WHAT YOU WILL DO:
Please repeat the records exactly. The pictures are to be left out.
--- DATA FOR THE TASK Enclosed Below ---
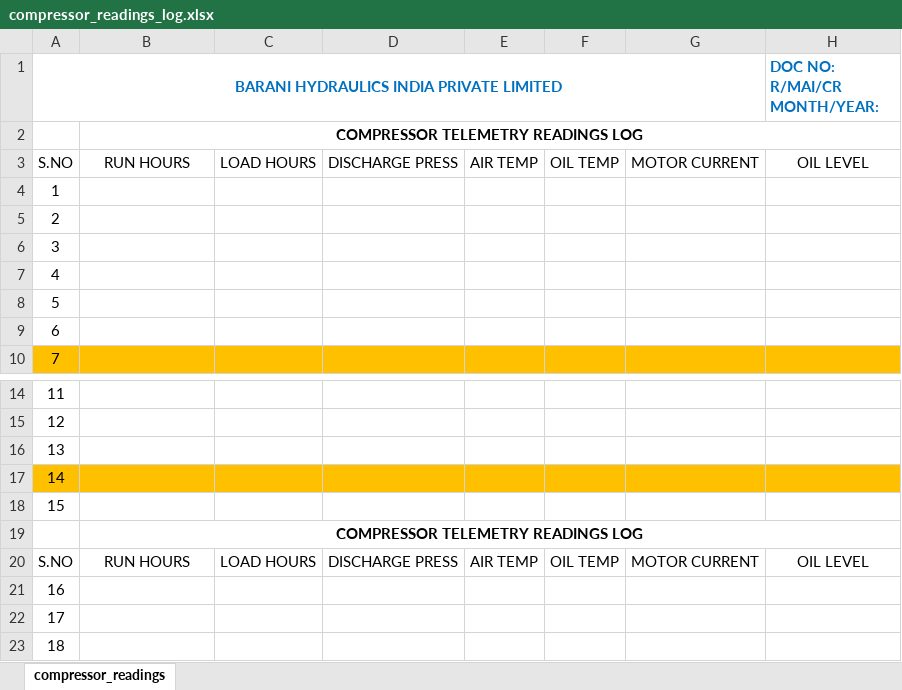
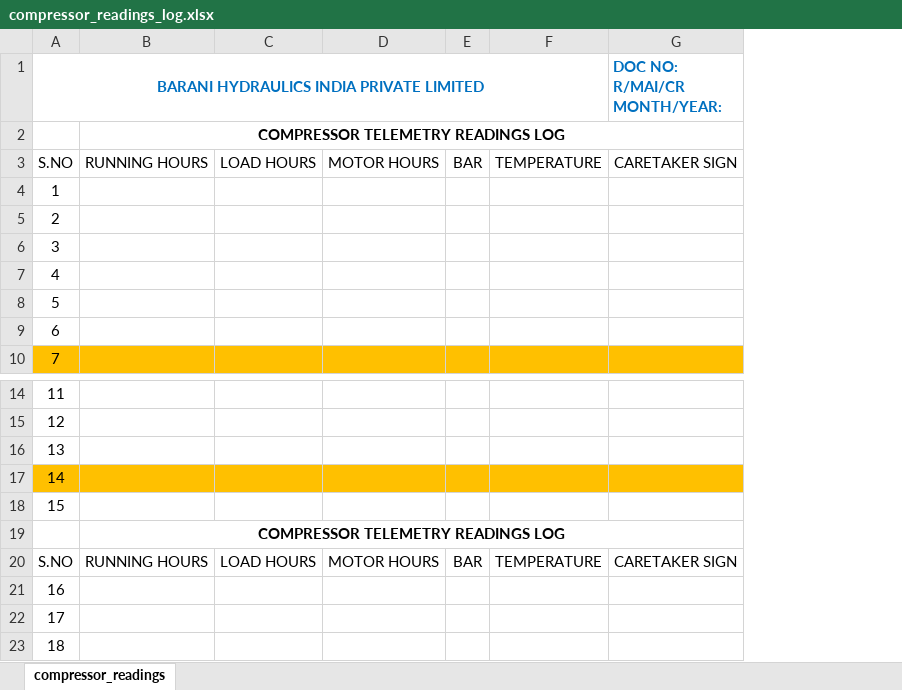
Before and after one commit to KISHORE24092004/AUDIT-APP, an Excel workbook: compressor_readings_log.xlsx, sheet compressor_readings, drawn as a sheet; only a part is shown, gaps mark what is left out; values as stored, in another font and other column widths than the file's, no borders; charts and pictures not drawn; removed rows and columns are numbered as before the commit, all else as after; the diff names each change by its address in the sheet, - before the commit and + after, or states it on an @@ line.

Commit message:
feat: Customize Compressor numerical readings form and logs with the 6 user questions

```diff
--- a/compressor_readings_log.xlsx (sheet compressor_readings)
+++ b/compressor_readings_log.xlsx (sheet compressor_readings)
-column D, row 3: DISCHARGE PRESS; row 20: DISCHARGE PRESS
-column E, row 3: AIR TEMP; row 20: AIR TEMP
-column F, row 3: OIL TEMP; row 20: OIL TEMP
-column G, row 3: MOTOR CURRENT; row 20: MOTOR CURRENT
+column D, row 3: MOTOR HOURS; row 20: MOTOR HOURS
+column E, row 3: BAR; row 20: BAR
+column F, row 3: TEMPERATURE; row 20: TEMPERATURE
-B3: RUN HOURS
+B3: RUNNING HOURS
-G3 (DOC NO: R/MAI/CR MONTH/YEAR:): OIL LEVEL
+G3 (DOC NO: R/MAI/CR MONTH/YEAR:): CARETAKER SIGN
-B20: RUN HOURS
+B20: RUNNING HOURS
-G20 (DOC NO: R/MAI/CR MONTH/YEAR:): OIL LEVEL
+G20 (DOC NO: R/MAI/CR MONTH/YEAR:): CARETAKER SIGN
```
Also changed, not shown: genset_readings_log.xlsx, 4 other files.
--- End of Enclosed DATA FOR THE TASK ---
THE ANSWER:
Before and after one commit to KISHORE24092004/AUDIT-APP, an Excel workbook: compressor_readings_log.xlsx, sheet compressor_readings, drawn as a sheet; only a part is shown, gaps mark what is left out; values as stored, in another font and other column widths than the file's, no borders; charts and pictures not drawn; removed rows and columns are numbered as before the commit, all else as after; the diff names each change by its address in the sheet, - before the commit and + after, or states it on an @@ line.

Commit message:
feat: Customize Compressor numerical readings form and logs with the 6 user questions

```diff
--- a/compressor_readings_log.xlsx (sheet compressor_readings)
+++ b/compressor_readings_log.xlsx (sheet compressor_readings)
-column D, row 3: DISCHARGE PRESS; row 20: DISCHARGE PRESS
-column E, row 3: AIR TEMP; row 20: AIR TEMP
-column F, row 3: OIL TEMP; row 20: OIL TEMP
-column G, row 3: MOTOR CURRENT; row 20: MOTOR CURRENT
+column D, row 3: MOTOR HOURS; row 20: MOTOR HOURS
+column E, row 3: BAR; row 20: BAR
+column F, row 3: TEMPERATURE; row 20: TEMPERATURE
-B3: RUN HOURS
+B3: RUNNING HOURS
-G3 (DOC NO: R/MAI/CR MONTH/YEAR:): OIL LEVEL
+G3 (DOC NO: R/MAI/CR MONTH/YEAR:): CARETAKER SIGN
-B20: RUN HOURS
+B20: RUNNING HOURS
-G20 (DOC NO: R/MAI/CR MONTH/YEAR:): OIL LEVEL
+G20 (DOC NO: R/MAI/CR MONTH/YEAR:): CARETAKER SIGN
```
Also changed, not shown: genset_readings_log.xlsx, 4 other files.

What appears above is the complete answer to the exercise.